Henry IV Part Two is one I’ve never actually seen before, wherein Tom Hiddleston’s Hal discovers that his reputation as a hedonist still leaves the powers that be (including father Jeremy Irons) suspicious he’s not worthy of the crown, even after his triumph over Hotspur in the field. Ultimately he proves himself not just by valor but by his rejection of Falstaff — hypocritical (he condemns Falstaff at the climax as if he’d never participated in the man’s roguery) but necessary to be a good king. To the cast of Part One, this adds Geoffrey Palmer as the Chief Justice.. “Let order die, and darkness be the burier of the dead.”

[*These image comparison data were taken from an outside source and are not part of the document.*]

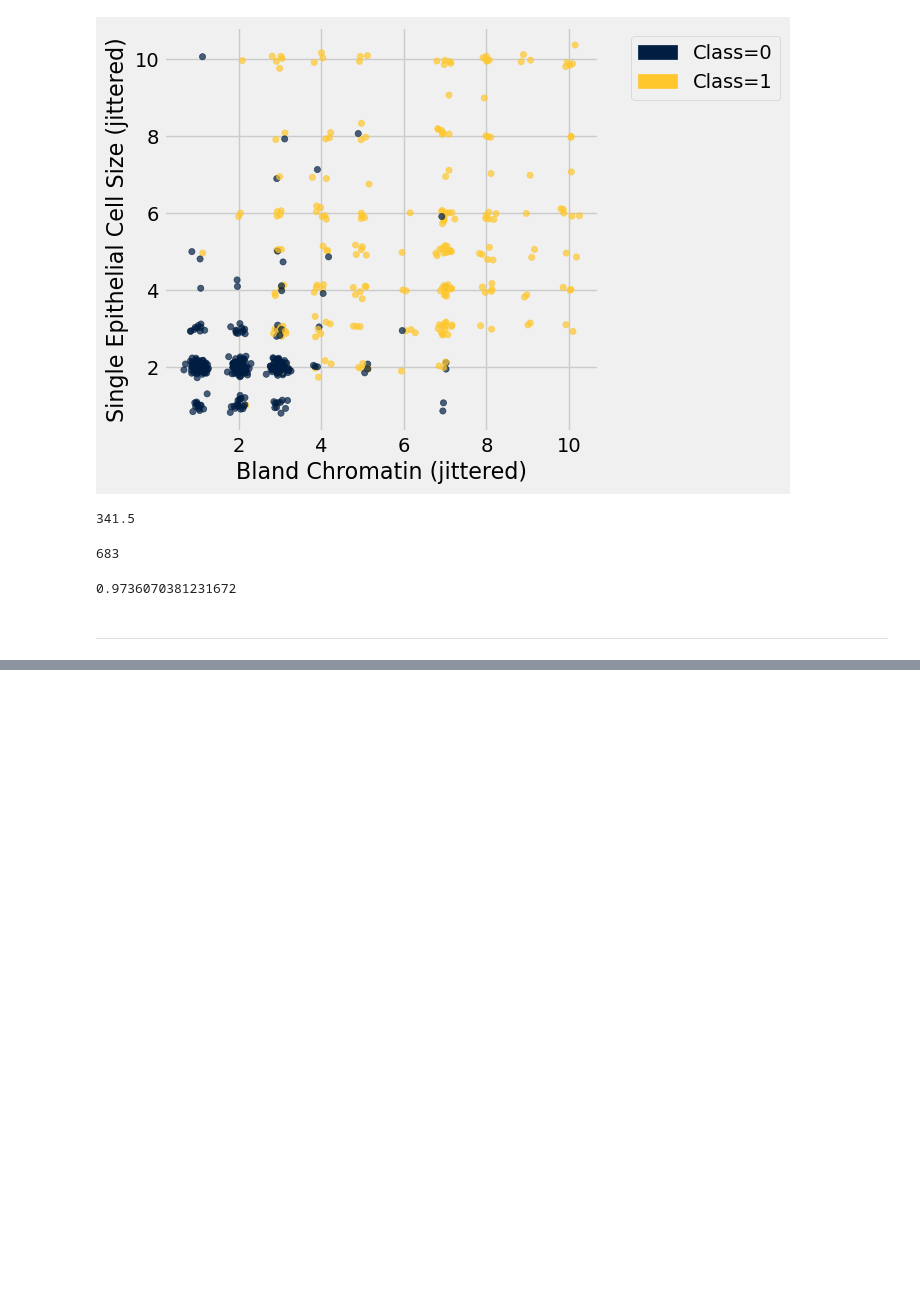
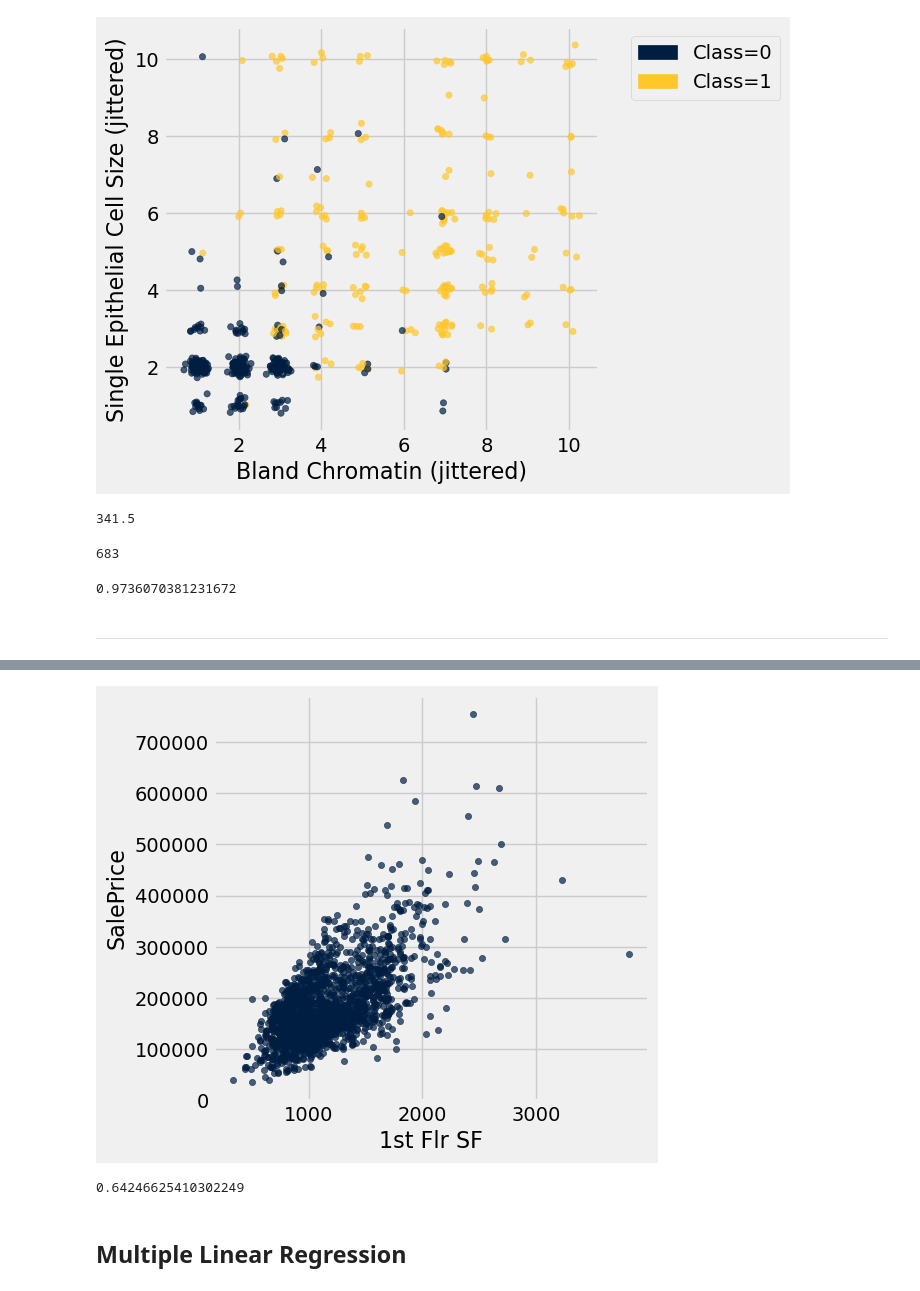
Before and after one commit to lawtonsclass/s26-code-from-class, a Jupyter notebook: data8/ch17.ipynb, the cells around one changed output, grey strips where cells are left out. Cells and saved outputs as stored; diff of their text form; code cells hidden in the pictures; blank space fills up the shorter version.

```diff
--- a/data8/ch17.ipynb
+++ b/data8/ch17.ipynb
@@ -902,0 +930,15 @@ evaluate_accuracy(training_set, test_set, 5)
+# %%
+sales.scatter('1st Flr SF', 'SalePrice')
+# %% [output]
+[figure, added]
+# %%
+def standard_units(any_numbers):
+    "Convert any array of numbers to standard units."
+    return (any_numbers - np.mean(any_numbers))/np.std(any_numbers)
+
+def correlation(t, x, y):
+    return np.mean(standard_units(t.column(x))*standard_units(t.column(y)))
+
+correlation(sales, 'SalePrice', '1st Flr SF')
+# %% [output]
+0.64246625410302249
@@ -902,0 +948,2 @@ evaluate_accuracy(training_set, test_set, 5)
+# %% [markdown]
+## Multiple Linear Regression
```
Also changed, not shown: parts of 57 cells of this notebook.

I’m familiar with both the Olivier and Branagh versions of Henry V and this falls somewhere in between, neither Olivier’s patriotic morale booster nor quite as gritty as Branagh’s. Hiddleston does a good job as a new king struggling to live up to his responsibilities as he goes to war against France and finally triumphs in the climactic victory at Agincourt (this includes the documented historical fact that he had his knightly prisoners executed when the proper act would be to hold them for ransom). A good job. “If we are marked to die, we are enough to do our country loss; but if to live, the fewer men the greater share of honor!”
The logical follow-up to the Henriad was Orson Welles’ THE CHIMES AT MIDNIGHT (1965), which reworks the two part Henry IV to focus on Falstaff (Welles) and his antics, his cheerful but repellent amorality (like Harry Mudd, he’s always looking for an angle) and his final falling out with Hal. Welles does a good job not making the rogue purely sympathetic but showing his corruption as well; with Keith Baxter as Hal, Jeanne Moreau as Doll, Margaret Rutherford as Quickly, Ralph Richardson narrating and John Gielgud as a very icy Henry IV. “There are but three good men in England yet unhung — and one of them is growing old and fat.”
(All rights to image remain with current holder).